Collaborator Contribution Their lab has access to high quality biopsy specimens and expertise in looking at a subset of macrophage markers, in particular Axl. The collaboration has generated a published paper and we have contributed intellectually to a Swiss National Science Foundation grant that was awarded to Dr Bernsmeier to continue the work for 4 years.
Impact Manuscript: Life Sci Alliance. 2019 Dec 10;3(1). pii: e201900465. doi: 10.26508/lsa.201900465. Print 2020 Jan. Expression of AXL receptor tyrosine kinase relates to monocyte dysfunction and severity of cirrhosis. Brenig R1,2, Pop OT2,3, Triantafyllou E3,4, Geng A1, Singanayagam A3,4, Perez-Shibayama C2,5, Besse L6, Cupovic J5, Künzler P2, Boldanova T1, Brand S2, Semela D2, Duong FH1, Weston CJ7, Ludewig B5, Heim MH1, Wendon J3, Antoniades CG3,4, Bernsmeier C8,2. Funding to Dr Bernsmeier from Swiss National Science Foundation - no link to award currently available
Start Year 2018
Description Modulation of immune cell function - Imperial College London 

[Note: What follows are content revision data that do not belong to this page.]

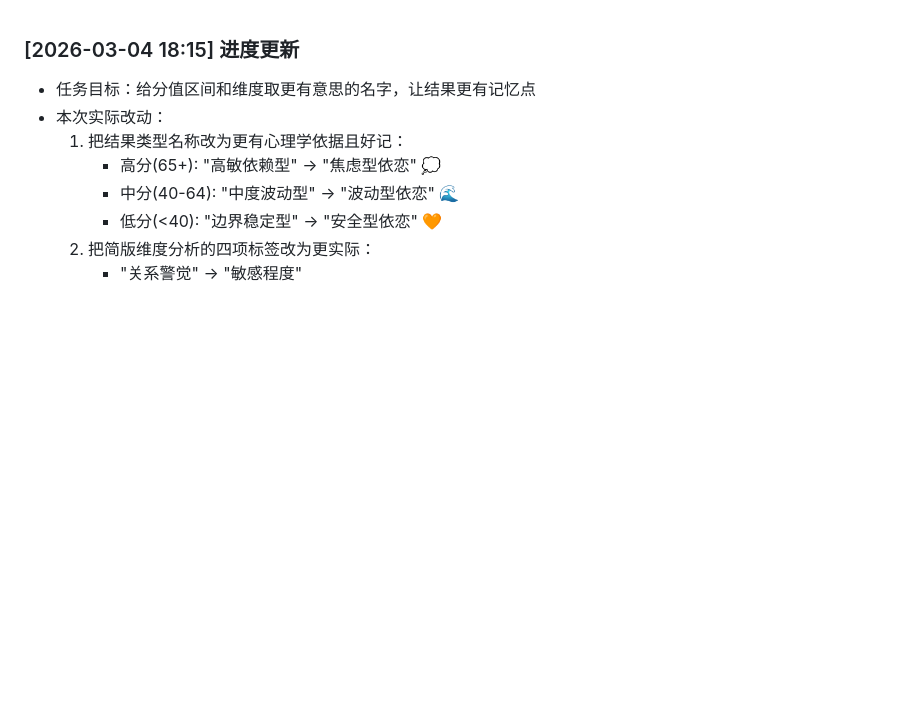
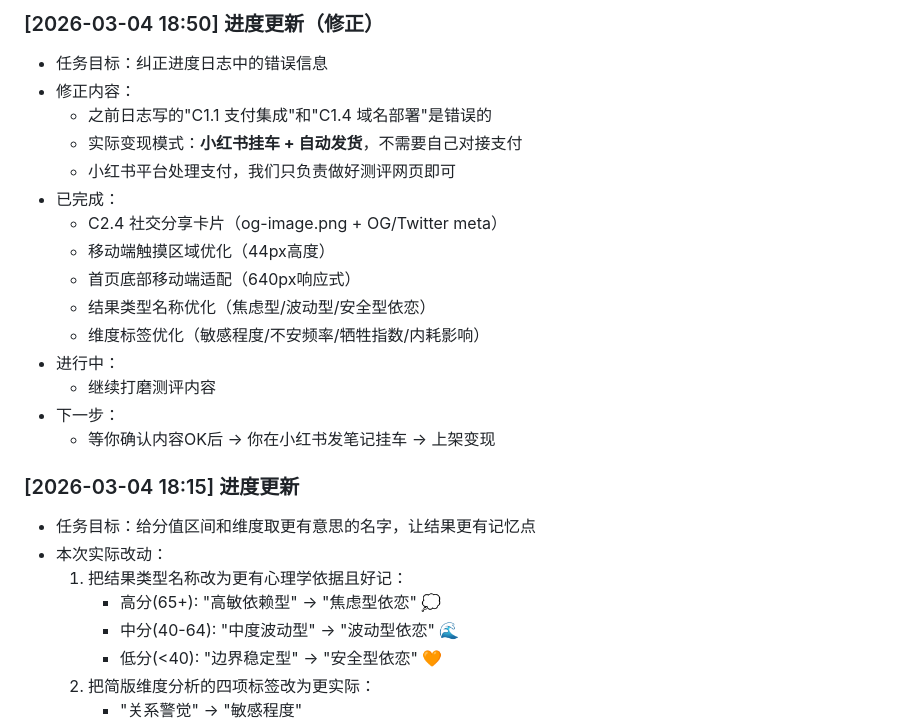
Before and after one commit to chengnan024-lang/anxiety-test, a Markdown page: PROGRESS_LOG.md, the part around the change. GitHub-like rendering; blank space fills up the shorter version.

Commit message:
fix: correct progress log - no payment integration needed

```diff
--- a/PROGRESS_LOG.md
+++ b/PROGRESS_LOG.md
@@ -1,3 +1,20 @@
+
+### [2026-03-04 18:50] 进度更新（修正）
+- 任务目标：纠正进度日志中的错误信息
+- 修正内容：
+  - 之前日志写的"C1.1 支付集成"和"C1.4 域名部署"是错误的
+  - 实际变现模式：**小红书挂车 + 自动发货**，不需要自己对接支付
+  - 小红书平台处理支付，我们只负责做好测评网页即可
+- 已完成：
+  - C2.4 社交分享卡片（og-image.png + OG/Twitter meta）
+  - 移动端触摸区域优化（44px高度）
+  - 首页底部移动端适配（640px响应式）
+  - 结果类型名称优化（焦虑型/波动型/安全型依恋）
+  - 维度标签优化（敏感程度/不安频率/牺牲指数/内耗影响）
+- 进行中：
+  - 继续打磨测评内容
+- 下一步：
+  - 等你确认内容OK后 → 你在小红书发笔记挂车 → 上架变现
 
 ### [2026-03-04 18:15] 进度更新
 - 任务目标：给分值区间和维度取更有意思的名字，让结果更有记忆点
```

Organisation Imperial College London
Country United Kingdom 
Sector Academic/University 
PI Contribution We have established a collaboration with a liver research group from Imperial College with whom we have carried out other projects outside of this current funding stream. This particular aspect of the project is focused on understanding the consequences of exposing immune cells to amine oxidases and measuring the impact on the presence of co-stimulatory/checkpoint/exhaustion/maturation markers as a means to better understand the influence of these enzyme on inflammatory cell biology.
Collaborator Contribution The collaborators have provided access to liver samples and expertise in flow cytometry analysis following exposure of immune cells to purified amine oxidase protein.
Impact None to date - data generated but not yet able to interpret consequences.
Start Year 2019
Description Single cell RNASeq of cirrhotic liver 
Organisation University of Edinburgh
Department MRC Centre for Inflammation Research
Country United Kingdom 
Sector Academic/University 
PI Contribution We have contributed to a study of cell populations that have been identified in diseased human livers by RNAseq technology. We have provided the primary human liver tissue and know how to isolate cell populations and carry out functional assays that complement the work.
Collaborator Contribution The researchers at University of Edinburgh initiated the study and then contacted us following the requirement for revisions to their manuscript. Their main focus was on the RNAseq angle of the paper whereas we have been able to carry out the majority of the functional assays
Impact Manuscript nearing completion for resubmission. However we expect the collaboration to continue beyond the duration of this award as the work has identified some novel pathways that we wish to investigate.
Start Year 2018
Description Patient engagement NETs VAP-1 
Form Of Engagement Activity Participation in an open day or visit at my research institution
Part Of Official Scheme? No
Geographic Reach Regional
Primary Audience Patients, carers and/or patient groups
Results and Impact Research awareness days for patients with neuroendocrine tumours - describing our work on amine oxidases and how knowledge of the basic mechanisms of these enzymes could be applied to abberant tissue repair and support of tumour environments such as that observed in their rare disease.
Year(s) Of Engagement Activity 2019,2020